Dom straightens, a deadened look in his eyes. "Maybe," he says huskily, "It's the knowledge that you couldn't save them anyway that will ruin you."
Ariadne turns, her face ashen, but Dom's already slipping out of the hospital room, barely casting a shadow on the slippery tiled-ground. She scrambled to keep up with the Extractor, her mind whirling.
You couldn't save them anyway.
Am I going to have to live with this feeling too? Ariadne thinks, Arthur's unnaturally still body burned into her memory.
She picks up the pace.
Arthur sits at the kitchen table, turning over the paper for the continuation of the column he was reading. A mug of hot coffee cools on the surface, leaving tendrils of wispy steam spiraling into the air before vanishing into nothing. Sunlight pours through the ceiling-to-floor windows, warm and bright. The traffic snakes along like ants in the street below, and the television is delivering some nature program in a quiet murmur. The radio is playing Louis Armstrong's What a wonderful world.

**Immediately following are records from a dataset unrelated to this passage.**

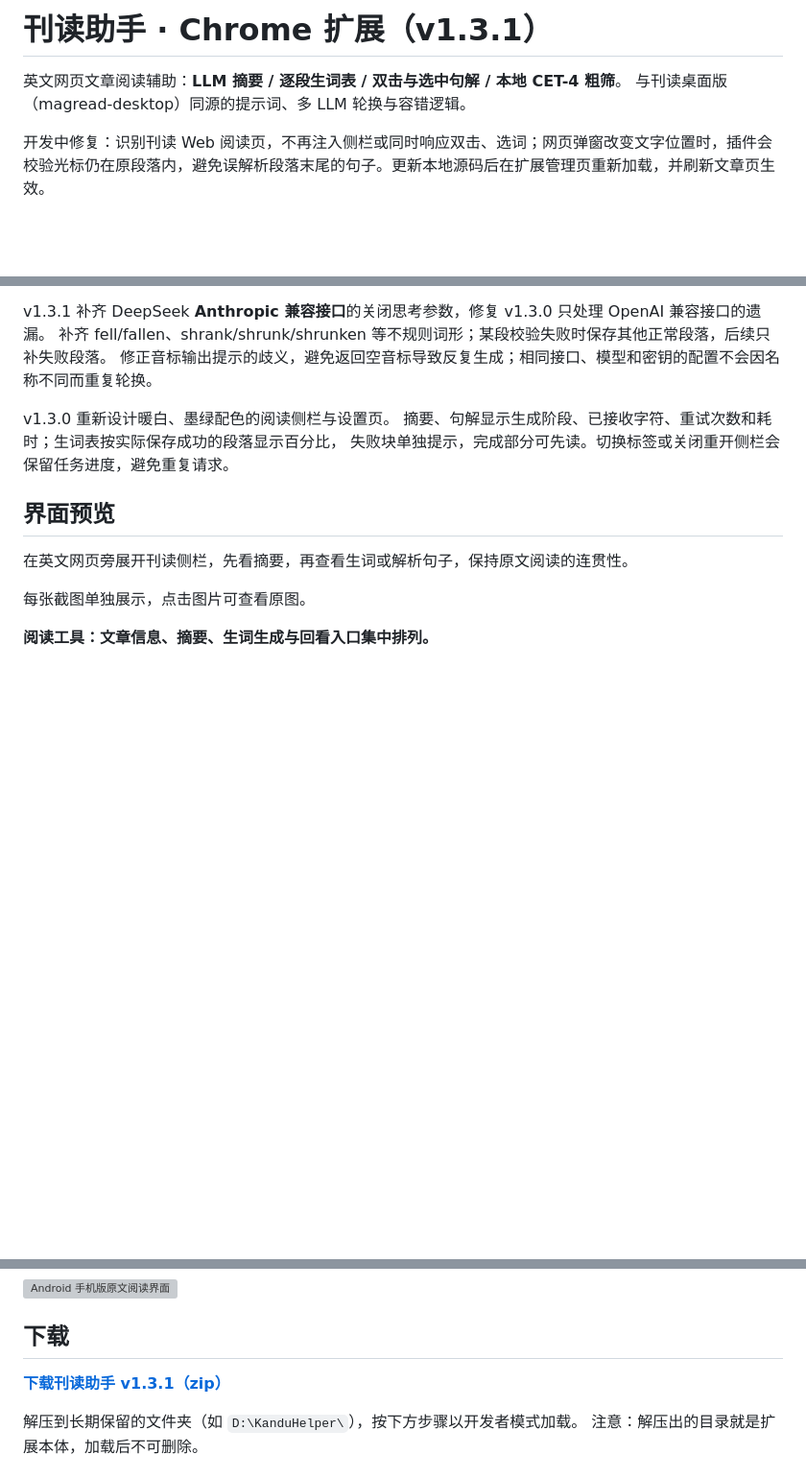
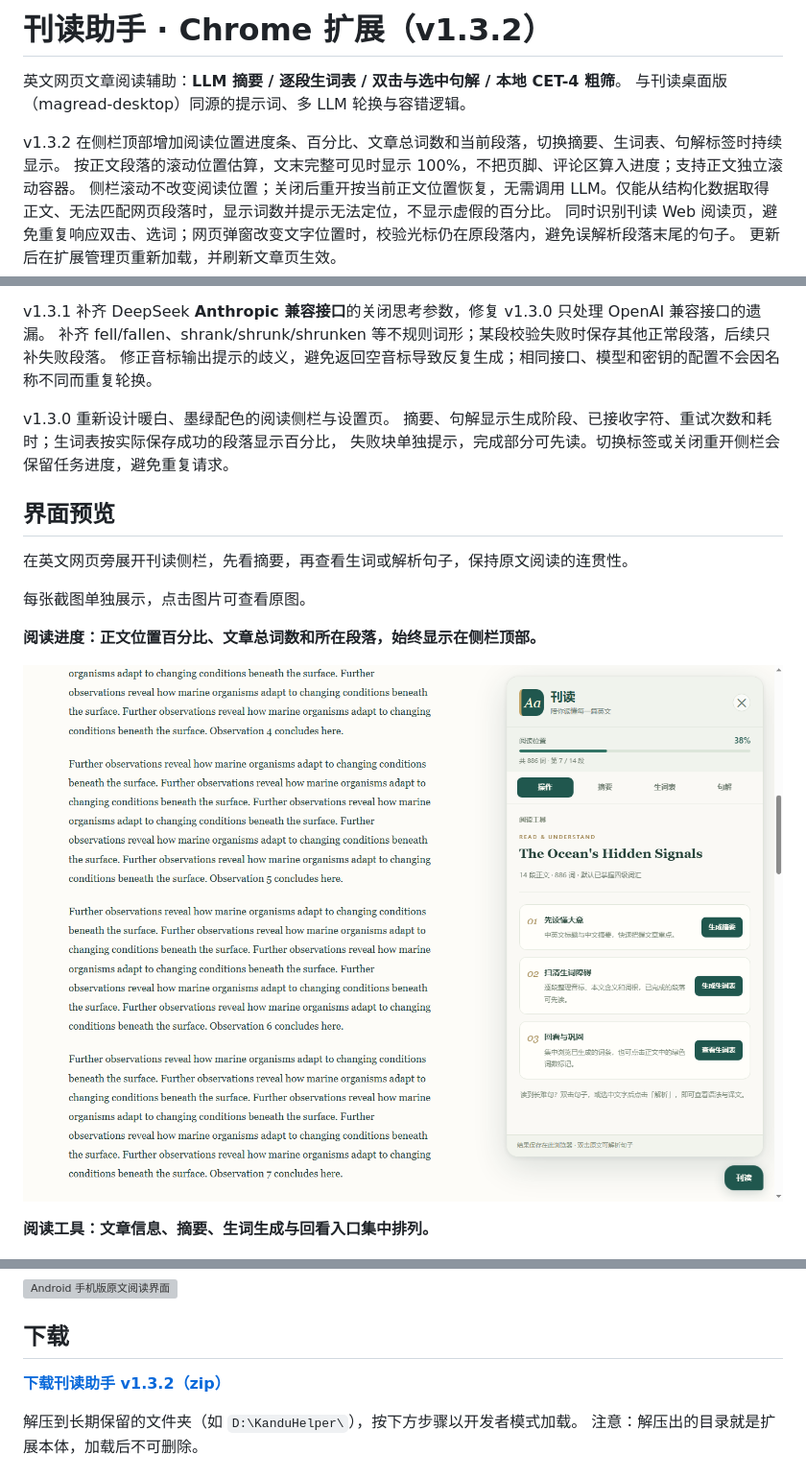
Before and after one commit to haithink/magread-chrome, a Markdown page: README.md, 3 parts joined by grey strips. Shown at 96% size. GitHub-like rendering; pictures changed too: docs/screenshots/chrome-reading-progress.png (added); blank space fills up the shorter version; grey boxes are pictures that could not be loaded.

Commit message:
feat: show article reading progress and word count in Chrome sidebar

```diff
--- a/README.md
+++ b/README.md
@@ -1,9 +1,13 @@
-# 刊读助手 · Chrome 扩展（v1.3.1）
+# 刊读助手 · Chrome 扩展（v1.3.2）
 
 英文网页文章阅读辅助：**LLM 摘要 / 逐段生词表 / 双击与选中句解 / 本地 CET-4 粗筛**。
 与刊读桌面版（magread-desktop）同源的提示词、多 LLM 轮换与容错逻辑。
 
-开发中修复：识别刊读 Web 阅读页，不再注入侧栏或同时响应双击、选词；网页弹窗改变文字位置时，插件会校验光标仍在原段落内，避免误解析段落末尾的句子。更新本地源码后在扩展管理页重新加载，并刷新文章页生效。
+v1.3.2 在侧栏顶部增加阅读位置进度条、百分比、文章总词数和当前段落，切换摘要、生词表、句解标签时持续显示。
+按正文段落的滚动位置估算，文末完整可见时显示 100%，不把页脚、评论区算入进度；支持正文独立滚动容器。
+侧栏滚动不改变阅读位置；关闭后重开按当前正文位置恢复，无需调用 LLM。仅能从结构化数据取得正文、无法匹配网页段落时，显示词数并提示无法定位，不显示虚假的百分比。
+同时识别刊读 Web 阅读页，避免重复响应双击、选词；网页弹窗改变文字位置时，校验光标仍在原段落内，避免误解析段落末尾的句子。
+更新后在扩展管理页重新加载，并刷新文章页生效。
 
 v1.3.1 补齐 DeepSeek **Anthropic 兼容接口**的关闭思考参数，修复 v1.3.0 只处理 OpenAI 兼容接口的遗漏。
 补齐 fell/fallen、shrank/shrunk/shrunken 等不规则词形；某段校验失败时保存其他正常段落，后续只补失败段落。
@@ -18,6 +22,10 @@ v1.3.0 重新设计暖白、墨绿配色的阅读侧栏与设置页。
 在英文网页旁展开刊读侧栏，先看摘要，再查看生词或解析句子，保持原文阅读的连贯性。
 
 每张截图单独展示，点击图片可查看原图。
+
+**阅读进度：正文位置百分比、文章总词数和所在段落，始终显示在侧栏顶部。**
+
+[![Chrome 网页版：文章阅读进度与总词数](docs/screenshots/chrome-reading-progress.png)](docs/screenshots/chrome-reading-progress.png)
 
 **阅读工具：文章信息、摘要、生词生成与回看入口集中排列。**
 
@@ -55,7 +63,7 @@ v1.3.0 重新设计暖白、墨绿配色的阅读侧栏与设置页。
 
 ## 下载
 
-**[下载刊读助手 v1.3.1（zip）](https://github.com/haithink/magread-chrome/raw/refs/heads/main/downloads/kandu-helper-chrome-v1.3.1.zip)**
+**[下载刊读助手 v1.3.2（zip）](https://github.com/haithink/magread-chrome/raw/refs/heads/main/downloads/kandu-helper-chrome-v1.3.2.zip)**
 
 解压到长期保留的文件夹（如 `D:\KanduHelper\`），按下方步骤以开发者模式加载。
 注意：解压出的目录就是扩展本体，加载后不可删除。
```
Also changed, not shown: other parts of README.md (+1 -0 lines), 5 other files.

There's a jingle of keys at the door, and a moment later, it opens. Arthur looks up, smiling.
"You're late," he says, folding the newspaper up.
"Sorry, darling, but traffic was a right pain in the arse. Be a doll and help me with these groceries in, will you?"
"This is getting way too domestic," Arthur says, deadpan, but he moves across the foyer anyway to help pick up the plastic bags.
"You love it domestic, dear."
"No, I don't," Arthur replies, straightening. "But only with you, you fool."
A smile, and it makes Arthur's stomach melt.
"Thank you, Arthur,"
"Come here, you idiot," Arthur mutters fondly, reaching up to wrap his arms around the broad shoulders, leaning into the instant embrace, seeking out soft lips. They kiss in the doorway, bathed by the mid-morning sunbeam, and everything just seems to stand still for a moment.
And I think to myself…what a wonderful world.
Yes, I think to myself…what a wonderful world.
(What did I just write?) Thank you for taking the time to read!